Santo Domingo, May 10, 2018.- Civil society organizations denounced serious human rights violations experienced by various indigenous peoples of Colombia most of which occurred during the internal armed conflict and that have put 65% of this population at risk of extinction.
"We thought that after the signature of the peace treaty between the national government of Colombia and FARC, tranquility and harmony would come to our ancestral territory. On the contrary, violence increased throughout Chocó", said Luis Angel Jindrama Mayoma, a member of the Embera indigenous people and coordinator of the National Human Rights Commission of the National Organization of Indigenous Traditional Authorities of Colombia.
The petitioners reported that the disputes between the different armed groups and the interference of mining and oil companies have led to the confinement of multiple communities, including the Embera and Wunaan Peoples, as well as violations of the right to prior, free and informed consultation.
It is estimated that there are 102 indigenous peoples in Colombia, according to figures provided by different organizations and entities that work with these groups. 16% of indigenous people in the country were affected by the internal armed conflict. According to the Colombian Constitutional Court, 36 groups are at risk of extinction due to events arising from the internal conflict, including forced displacement and the construction of megaprojects. Also, the Indigenous Peoples and Organizations have determined that another 31 groups face a process of imminent extermination due to their demographic fragility, among other causes. In total 67 Indigenous Peoples at risk of disappearance.

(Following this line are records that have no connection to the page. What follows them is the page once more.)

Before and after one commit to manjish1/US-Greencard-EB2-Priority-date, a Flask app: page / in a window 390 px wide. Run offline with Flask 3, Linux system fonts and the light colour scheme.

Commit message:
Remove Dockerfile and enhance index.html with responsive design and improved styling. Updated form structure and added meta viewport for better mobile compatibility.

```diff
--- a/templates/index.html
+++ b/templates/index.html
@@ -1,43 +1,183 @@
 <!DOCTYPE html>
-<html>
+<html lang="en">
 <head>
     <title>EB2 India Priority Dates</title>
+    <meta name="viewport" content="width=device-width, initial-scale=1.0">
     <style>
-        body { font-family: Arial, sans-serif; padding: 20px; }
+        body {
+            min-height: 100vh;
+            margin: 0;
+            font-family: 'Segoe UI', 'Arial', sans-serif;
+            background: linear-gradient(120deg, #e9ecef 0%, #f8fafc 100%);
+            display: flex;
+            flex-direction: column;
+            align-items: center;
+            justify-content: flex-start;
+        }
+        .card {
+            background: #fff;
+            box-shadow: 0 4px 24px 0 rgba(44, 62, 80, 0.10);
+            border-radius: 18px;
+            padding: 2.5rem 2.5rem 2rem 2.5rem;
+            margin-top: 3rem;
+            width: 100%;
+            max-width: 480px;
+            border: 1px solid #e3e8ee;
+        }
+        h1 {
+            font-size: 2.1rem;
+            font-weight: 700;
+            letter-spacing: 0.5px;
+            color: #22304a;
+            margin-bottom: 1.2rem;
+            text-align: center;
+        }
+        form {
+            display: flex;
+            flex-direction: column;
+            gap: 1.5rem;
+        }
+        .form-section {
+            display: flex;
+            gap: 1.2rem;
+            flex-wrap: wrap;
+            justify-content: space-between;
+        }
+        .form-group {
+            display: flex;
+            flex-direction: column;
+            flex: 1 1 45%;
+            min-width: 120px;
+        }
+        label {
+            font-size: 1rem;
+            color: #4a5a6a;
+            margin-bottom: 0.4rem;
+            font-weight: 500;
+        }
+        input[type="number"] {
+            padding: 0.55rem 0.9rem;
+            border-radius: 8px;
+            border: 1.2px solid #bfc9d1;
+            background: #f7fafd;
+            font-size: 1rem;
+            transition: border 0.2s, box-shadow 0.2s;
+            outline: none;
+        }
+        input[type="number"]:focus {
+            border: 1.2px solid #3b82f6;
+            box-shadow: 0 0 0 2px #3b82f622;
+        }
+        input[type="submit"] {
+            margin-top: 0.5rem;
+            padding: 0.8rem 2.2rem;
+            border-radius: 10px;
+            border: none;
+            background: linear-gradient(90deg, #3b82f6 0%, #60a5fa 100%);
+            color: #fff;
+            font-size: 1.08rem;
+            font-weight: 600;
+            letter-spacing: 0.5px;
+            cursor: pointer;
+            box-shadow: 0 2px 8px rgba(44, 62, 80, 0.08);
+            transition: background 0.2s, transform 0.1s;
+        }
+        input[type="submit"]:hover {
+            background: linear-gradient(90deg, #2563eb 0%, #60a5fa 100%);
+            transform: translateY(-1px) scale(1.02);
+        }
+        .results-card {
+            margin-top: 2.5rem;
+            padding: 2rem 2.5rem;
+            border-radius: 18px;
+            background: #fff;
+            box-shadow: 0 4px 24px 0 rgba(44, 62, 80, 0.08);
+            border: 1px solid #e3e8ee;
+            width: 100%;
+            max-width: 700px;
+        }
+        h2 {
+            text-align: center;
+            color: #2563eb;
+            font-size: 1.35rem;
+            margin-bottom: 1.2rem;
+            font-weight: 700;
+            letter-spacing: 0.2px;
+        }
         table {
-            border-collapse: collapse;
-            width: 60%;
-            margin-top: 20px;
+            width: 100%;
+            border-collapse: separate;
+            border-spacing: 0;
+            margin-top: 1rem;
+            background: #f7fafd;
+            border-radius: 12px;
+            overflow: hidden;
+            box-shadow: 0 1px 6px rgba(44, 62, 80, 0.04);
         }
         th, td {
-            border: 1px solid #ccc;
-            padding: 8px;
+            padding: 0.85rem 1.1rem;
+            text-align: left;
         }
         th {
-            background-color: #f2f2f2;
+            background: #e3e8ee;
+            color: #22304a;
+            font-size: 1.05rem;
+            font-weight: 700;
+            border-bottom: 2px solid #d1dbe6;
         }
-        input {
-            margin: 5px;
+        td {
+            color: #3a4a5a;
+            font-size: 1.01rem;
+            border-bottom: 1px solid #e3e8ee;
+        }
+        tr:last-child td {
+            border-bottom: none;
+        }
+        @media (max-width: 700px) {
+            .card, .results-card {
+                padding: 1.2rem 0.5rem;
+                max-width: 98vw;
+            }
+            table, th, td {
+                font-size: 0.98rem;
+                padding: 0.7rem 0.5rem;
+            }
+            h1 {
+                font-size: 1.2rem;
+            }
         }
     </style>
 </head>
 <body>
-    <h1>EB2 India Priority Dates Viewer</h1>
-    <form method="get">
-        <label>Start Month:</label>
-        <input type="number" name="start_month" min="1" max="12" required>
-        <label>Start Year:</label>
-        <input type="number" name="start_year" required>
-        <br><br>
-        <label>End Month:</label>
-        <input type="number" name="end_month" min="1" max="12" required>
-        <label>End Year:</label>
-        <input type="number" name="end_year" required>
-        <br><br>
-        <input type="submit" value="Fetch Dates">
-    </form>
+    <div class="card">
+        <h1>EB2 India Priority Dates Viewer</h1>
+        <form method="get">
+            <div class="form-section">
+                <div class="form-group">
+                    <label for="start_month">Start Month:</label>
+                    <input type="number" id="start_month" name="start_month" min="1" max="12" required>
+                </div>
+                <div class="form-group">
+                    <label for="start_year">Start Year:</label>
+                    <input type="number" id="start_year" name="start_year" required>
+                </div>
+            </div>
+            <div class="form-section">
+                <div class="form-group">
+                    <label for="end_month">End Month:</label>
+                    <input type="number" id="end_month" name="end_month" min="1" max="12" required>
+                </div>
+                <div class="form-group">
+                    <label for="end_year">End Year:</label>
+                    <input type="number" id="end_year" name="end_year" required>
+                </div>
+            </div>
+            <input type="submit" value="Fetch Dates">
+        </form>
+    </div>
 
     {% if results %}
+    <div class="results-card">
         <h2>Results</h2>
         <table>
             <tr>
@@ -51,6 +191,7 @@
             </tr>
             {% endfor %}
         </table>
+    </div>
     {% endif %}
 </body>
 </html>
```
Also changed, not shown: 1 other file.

The Colombian State has issued orders such as the Constitutional Court Order No. 004, and laws such as Legislative Decree 4633 of 2011 to provide comprehensive measures of reparation and restitution of land for the indigenous peoples victims of the conflict. Violations of victims’ rights persist due to the lack of state investment and political will for the implementation of effective, systematic and lasting measures.
"Since 2009, the Constitutional Court declared 36 groups at risk of physical and cultural extermination, including the Siona People. We have made statements and reports of risk, but there have been no concrete or suitable responses to what we have done" said Mario Erazo Yaiguaje, leader of the Siona people of Buenavista,"We are secluded due to mining activities, we can not practice our customs and our children have been recruited and taken out of school. There have been also invasions of land by the oil company Amerisur. We as leaders are living a tough situation and we run a serious risk in denouncing what is happening in Colombia".
The petitioner groups requested the Inter-American Commission on Human Rights to conduct an on-site visit to Colombia to monitor the human rights situation of Indigenous Peoples and facilitate a dialogue with government authorities in order find a durable and efficient solution to the situation of human rights violations that have been reported.
"In spite of the Peace Agreement, today Colombia and particularly its indigenous peoples, are experiencing a humanitarian crisis that is just beginning and that affects the physical and cultural integrity of the peoples present here and those who remain within Colombia. This new scenario requires an immediate, comprehensive and concerted intervention by the State, which to date has not occurred" said Lina Maria Espinosa of Amazon Frontlines.